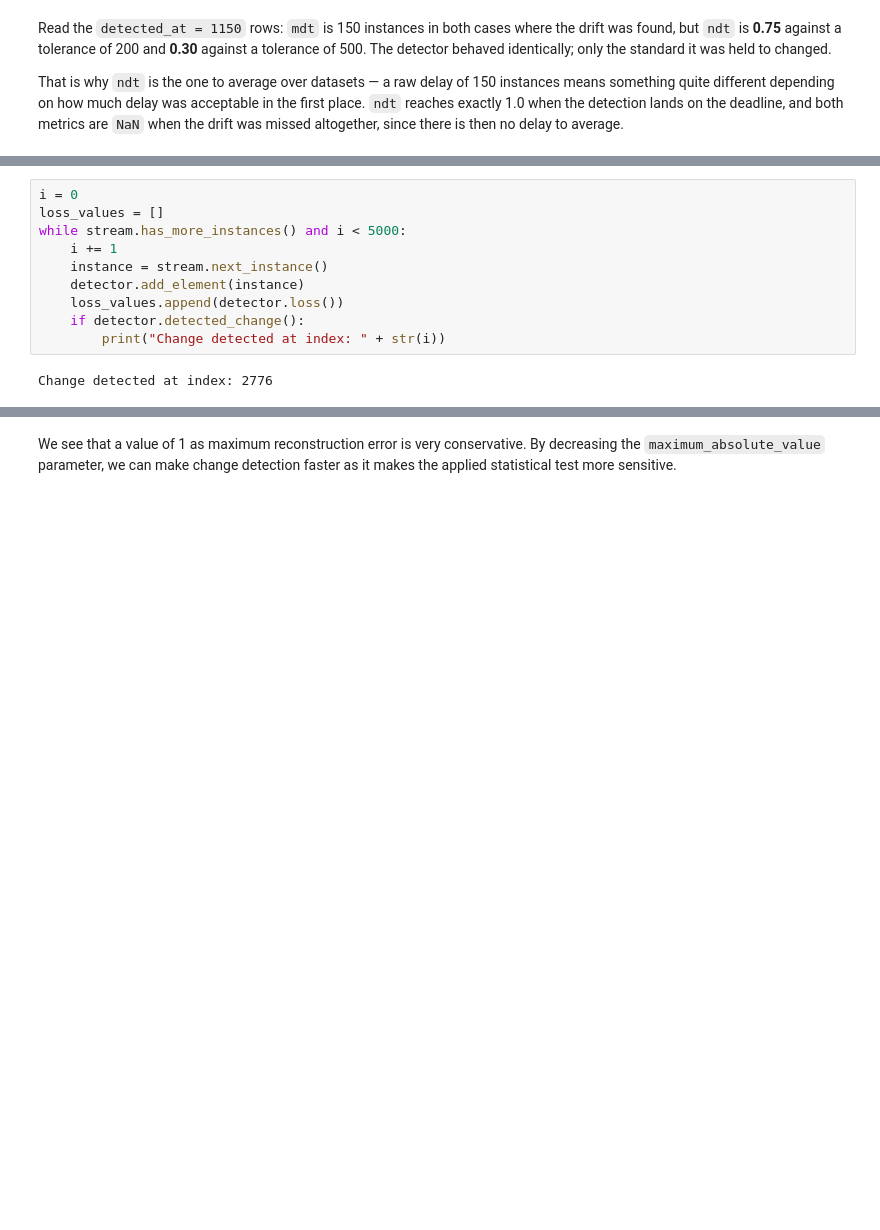
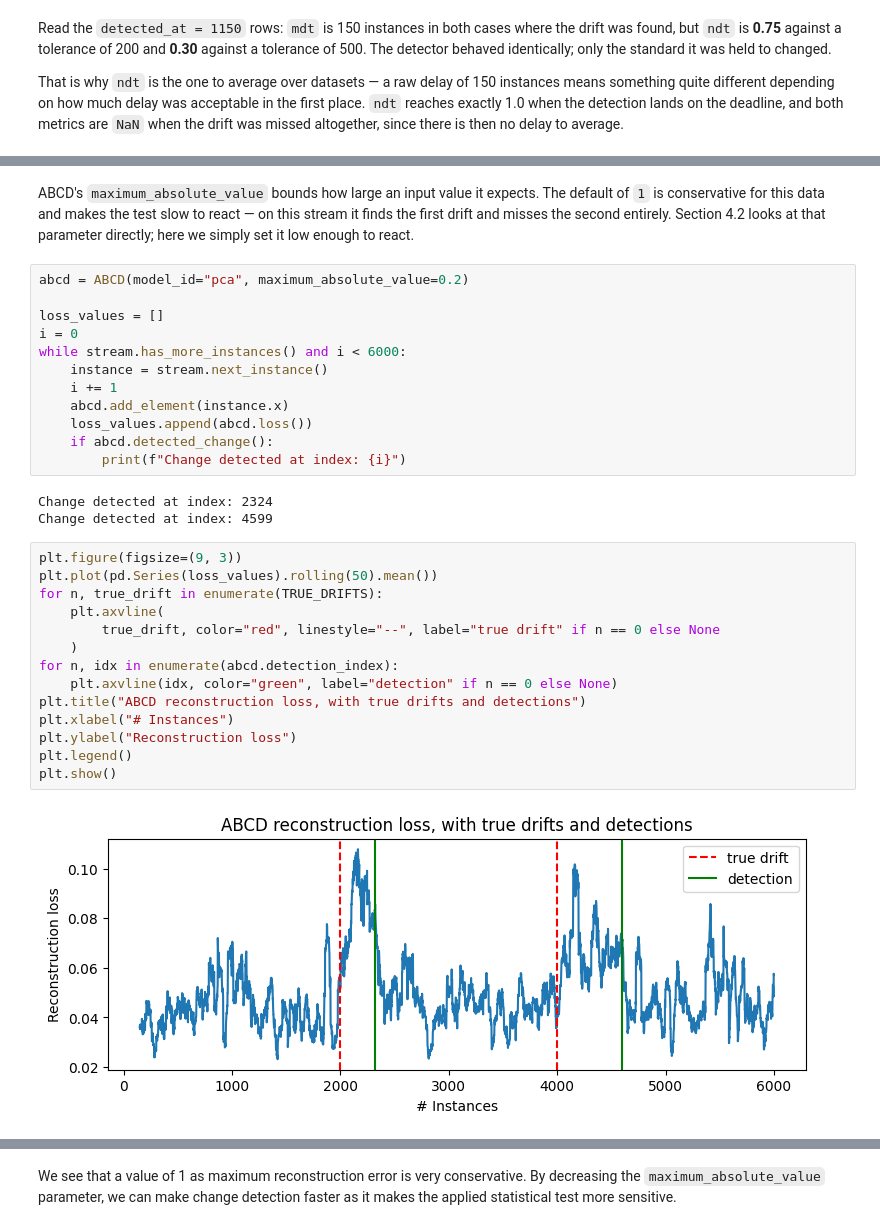
Before and after one commit to adaptive-machine-learning/CapyMOA, a Jupyter notebook: notebooks/drift_detection.ipynb, the cells around one changed output, grey strips where cells are left out. Saved outputs shown, nothing was run; the diff lists cells and outputs as text; blank space fills up the shorter version.

```diff
--- a/notebooks/drift_detection.ipynb
+++ b/notebooks/drift_detection.ipynb
@@ -183,12 +255,33 @@ stream = ElectricityTiny()
+# %% [markdown]
+ABCD's `maximum_absolute_value` bounds how large an input value it expects. The default of `1` is conservative for this data and makes the test slow to react — on this stream it finds the first drift and misses the second entirely. Section 4.2 looks at that parameter directly; here we simply set it low enough to react.
 # %%
+abcd = ABCD(model_id="pca", maximum_absolute_value=0.2)
+
+loss_values = []
 i = 0
-loss_values = []
-while stream.has_more_instances() and i < 5000:
+while stream.has_more_instances() and i < 6000:
+    instance = stream.next_instance()
     i += 1
-    instance = stream.next_instance()
-    detector.add_element(instance)
-    loss_values.append(detector.loss())
-    if detector.detected_change():
-        print("Change detected at index: " + str(i))
+    abcd.add_element(instance.x)
+    loss_values.append(abcd.loss())
+    if abcd.detected_change():
+        print(f"Change detected at index: {i}")
 # %% [output]
-Change detected at index: 2776
+Change detected at index: 2324
+Change detected at index: 4599
+# %%
+plt.figure(figsize=(9, 3))
+plt.plot(pd.Series(loss_values).rolling(50).mean())
+for n, true_drift in enumerate(TRUE_DRIFTS):
+    plt.axvline(
+        true_drift, color="red", linestyle="--", label="true drift" if n == 0 else None
+    )
+for n, idx in enumerate(abcd.detection_index):
+    plt.axvline(idx, color="green", label="detection" if n == 0 else None)
+plt.title("ABCD reconstruction loss, with true drifts and detections")
+plt.xlabel("# Instances")
+plt.ylabel("Reconstruction loss")
+plt.legend()
+plt.show()
+# %% [output]
+[figure, added]
```
Also changed, not shown: parts of 38 cells of this notebook.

━━━━

* _YOUR GOAL_
Pictures aside, give the data again exactly as it appears.

* _ANSWER TO THIS PROBLEM_
Before and after one commit to adaptive-machine-learning/CapyMOA, a Jupyter notebook: notebooks/drift_detection.ipynb, the cells around one changed output, grey strips where cells are left out. Saved outputs shown, nothing was run; the diff lists cells and outputs as text; blank space fills up the shorter version.

```diff
--- a/notebooks/drift_detection.ipynb
+++ b/notebooks/drift_detection.ipynb
@@ -183,12 +255,33 @@ stream = ElectricityTiny()
+# %% [markdown]
+ABCD's `maximum_absolute_value` bounds how large an input value it expects. The default of `1` is conservative for this data and makes the test slow to react — on this stream it finds the first drift and misses the second entirely. Section 4.2 looks at that parameter directly; here we simply set it low enough to react.
 # %%
+abcd = ABCD(model_id="pca", maximum_absolute_value=0.2)
+
+loss_values = []
 i = 0
-loss_values = []
-while stream.has_more_instances() and i < 5000:
+while stream.has_more_instances() and i < 6000:
+    instance = stream.next_instance()
     i += 1
-    instance = stream.next_instance()
-    detector.add_element(instance)
-    loss_values.append(detector.loss())
-    if detector.detected_change():
-        print("Change detected at index: " + str(i))
+    abcd.add_element(instance.x)
+    loss_values.append(abcd.loss())
+    if abcd.detected_change():
+        print(f"Change detected at index: {i}")
 # %% [output]
-Change detected at index: 2776
+Change detected at index: 2324
+Change detected at index: 4599
+# %%
+plt.figure(figsize=(9, 3))
+plt.plot(pd.Series(loss_values).rolling(50).mean())
+for n, true_drift in enumerate(TRUE_DRIFTS):
+    plt.axvline(
+        true_drift, color="red", linestyle="--", label="true drift" if n == 0 else None
+    )
+for n, idx in enumerate(abcd.detection_index):
+    plt.axvline(idx, color="green", label="detection" if n == 0 else None)
+plt.title("ABCD reconstruction loss, with true drifts and detections")
+plt.xlabel("# Instances")
+plt.ylabel("Reconstruction loss")
+plt.legend()
+plt.show()
+# %% [output]
+[figure, added]
```
Also changed, not shown: parts of 38 cells of this notebook.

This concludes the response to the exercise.